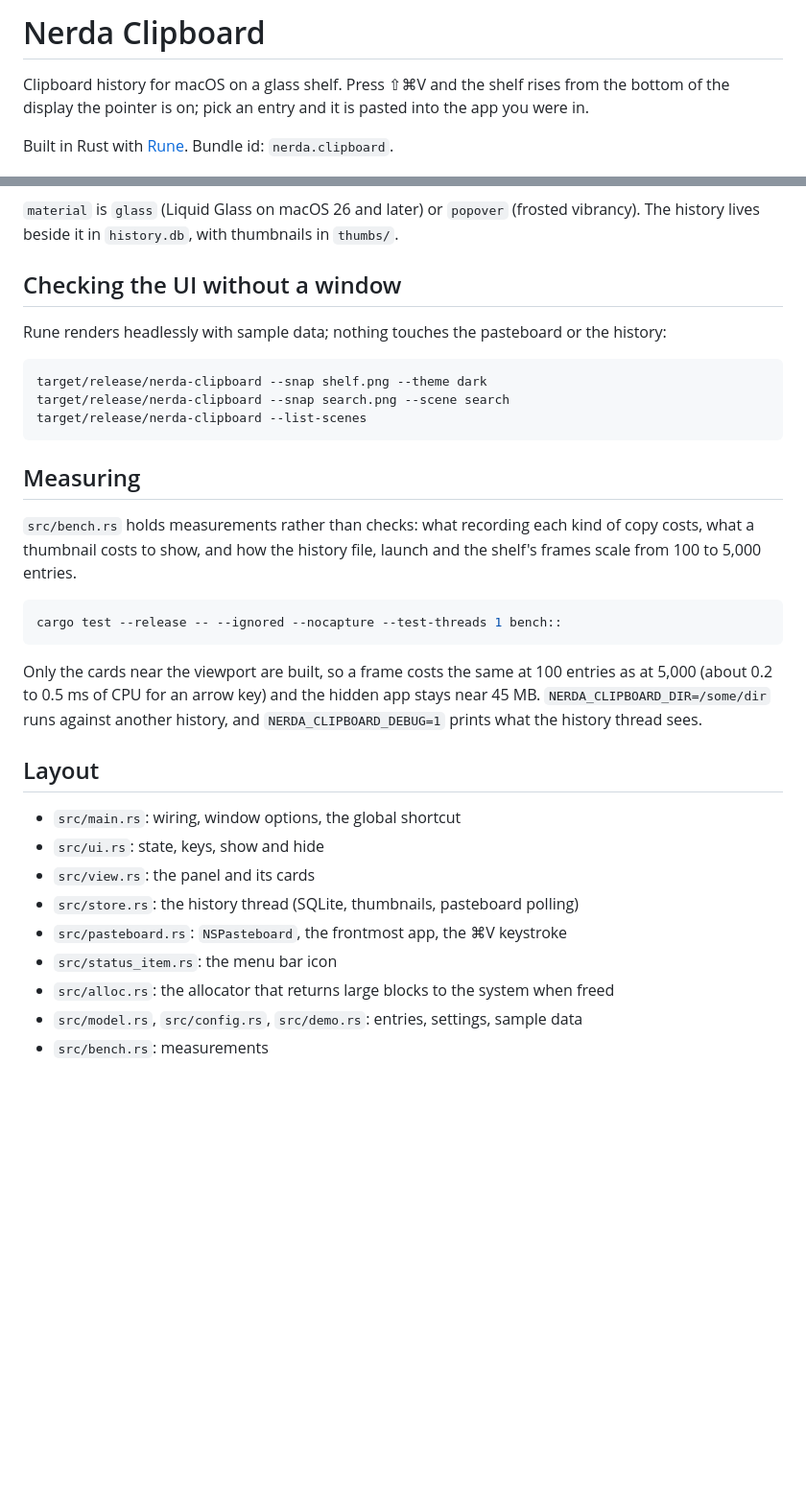
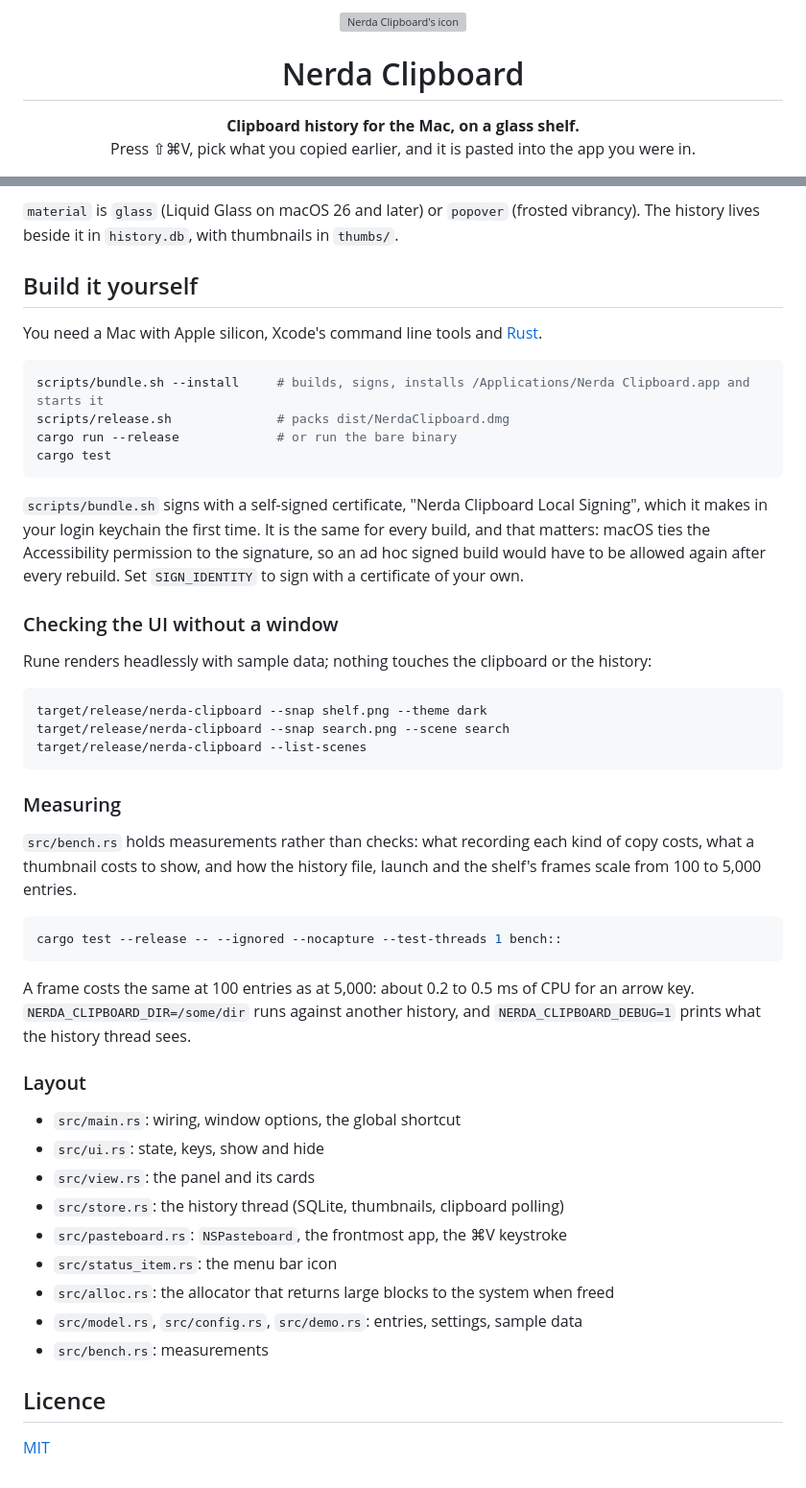
Before and after one commit to kamafozilov/nerda.clipboard, a Markdown page: README.md, 2 parts joined by grey strips. Shown at 96% size. GitHub-like rendering; blank space fills up the shorter version; grey boxes are pictures that could not be loaded.

````diff
--- a/README.md
+++ b/README.md
@@ -1,7 +1,11 @@
-# Nerda Clipboard
+<p align="center">
+  <img src="assets/AppIcon.svg" width="128" height="128" alt="Nerda Clipboard's icon">
+</p>
 
-Clipboard history for macOS on a glass shelf. Press ⇧⌘V and the shelf rises from the bottom of
-the display the pointer is on; pick an entry and it is pasted into the app you were in.
+<h1 align="center">Nerda Clipboard</h1>
 
-Built in Rust with [Rune](https://github.com/anomalyco/rune). Bundle id: `nerda.clipboard`.
+<p align="center">
+  <strong>Clipboard history for the Mac, on a glass shelf.</strong><br>
+  Press ⇧⌘V, pick what you copied earlier, and it is pasted into the app you were in.
+</p>
 
@@ -69,9 +107,22 @@ data; past either, the oldest unpinned entries go. Pinned entries always stay.
 `material` is `glass` (Liquid Glass on macOS 26 and later) or `popover` (frosted vibrancy).
 The history lives beside it in `history.db`, with thumbnails in `thumbs/`.
 
-## Checking the UI without a window
+## Build it yourself
 
-Rune renders headlessly with sample data; nothing touches the pasteboard or the history:
+You need a Mac with Apple silicon, Xcode's command line tools and [Rust](https://rustup.rs).
+
+```sh
+scripts/bundle.sh --install     # builds, signs, installs /Applications/Nerda Clipboard.app and starts it
+scripts/release.sh              # packs dist/NerdaClipboard.dmg
+cargo run --release             # or run the bare binary
+cargo test
+```
+
+`scripts/bundle.sh` signs with a self-signed certificate, "Nerda Clipboard Local Signing", which it makes in your login keychain the first time. It is the same for every build, and that matters: macOS ties the Accessibility permission to the signature, so an ad hoc signed build would have to be allowed again after every rebuild. Set `SIGN_IDENTITY` to sign with a certificate of your own.
+
+### Checking the UI without a window
+
+Rune renders headlessly with sample data; nothing touches the clipboard or the history:
 
 ```sh
 target/release/nerda-clipboard --snap shelf.png --theme dark
@@ -79,29 +130,28 @@ target/release/nerda-clipboard --snap search.png --scene search
 target/release/nerda-clipboard --list-scenes
 ```
 
-## Measuring
+### Measuring
 
-`src/bench.rs` holds measurements rather than checks: what recording each kind of copy costs,
-what a thumbnail costs to show, and how the history file, launch and the shelf's frames scale
-from 100 to 5,000 entries.
+`src/bench.rs` holds measurements rather than checks: what recording each kind of copy costs, what a thumbnail costs to show, and how the history file, launch and the shelf's frames scale from 100 to 5,000 entries.
 
 ```sh
 cargo test --release -- --ignored --nocapture --test-threads 1 bench::
 ```
 
-Only the cards near the viewport are built, so a frame costs the same at 100 entries as at
-5,000 (about 0.2 to 0.5 ms of CPU for an arrow key) and the hidden app stays near 45 MB.
-`NERDA_CLIPBOARD_DIR=/some/dir` runs against another history, and `NERDA_CLIPBOARD_DEBUG=1`
-prints what the history thread sees.
+A frame costs the same at 100 entries as at 5,000: about 0.2 to 0.5 ms of CPU for an arrow key. `NERDA_CLIPBOARD_DIR=/some/dir` runs against another history, and `NERDA_CLIPBOARD_DEBUG=1` prints what the history thread sees.
 
-## Layout
+### Layout
 
 - `src/main.rs`: wiring, window options, the global shortcut
 - `src/ui.rs`: state, keys, show and hide
 - `src/view.rs`: the panel and its cards
-- `src/store.rs`: the history thread (SQLite, thumbnails, pasteboard polling)
+- `src/store.rs`: the history thread (SQLite, thumbnails, clipboard polling)
 - `src/pasteboard.rs`: `NSPasteboard`, the frontmost app, the ⌘V keystroke
 - `src/status_item.rs`: the menu bar icon
 - `src/alloc.rs`: the allocator that returns large blocks to the system when freed
 - `src/model.rs`, `src/config.rs`, `src/demo.rs`: entries, settings, sample data
 - `src/bench.rs`: measurements
+
+## Licence
+
+[MIT](LICENSE)
````
Also changed, not shown: other parts of README.md (+58 -24 lines), docs/images/search.png (added), docs/images/shelf-dark.png (added), docs/images/shelf-light.png (added), 4 other files.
※ ※ ※
AIM OF THE EXERCISE:
Where a line in the records above contains the word "data", copy that line.

RESULT FOR THIS TASK:
@@ -69,9 +107,22 @@ data; past either, the oldest unpinned entries go. Pinned entries always stay.
-Rune renders headlessly with sample data; nothing touches the pasteboard or the history:
+Rune renders headlessly with sample data; nothing touches the clipboard or the history:
 - `src/model.rs`, `src/config.rs`, `src/demo.rs`: entries, settings, sample data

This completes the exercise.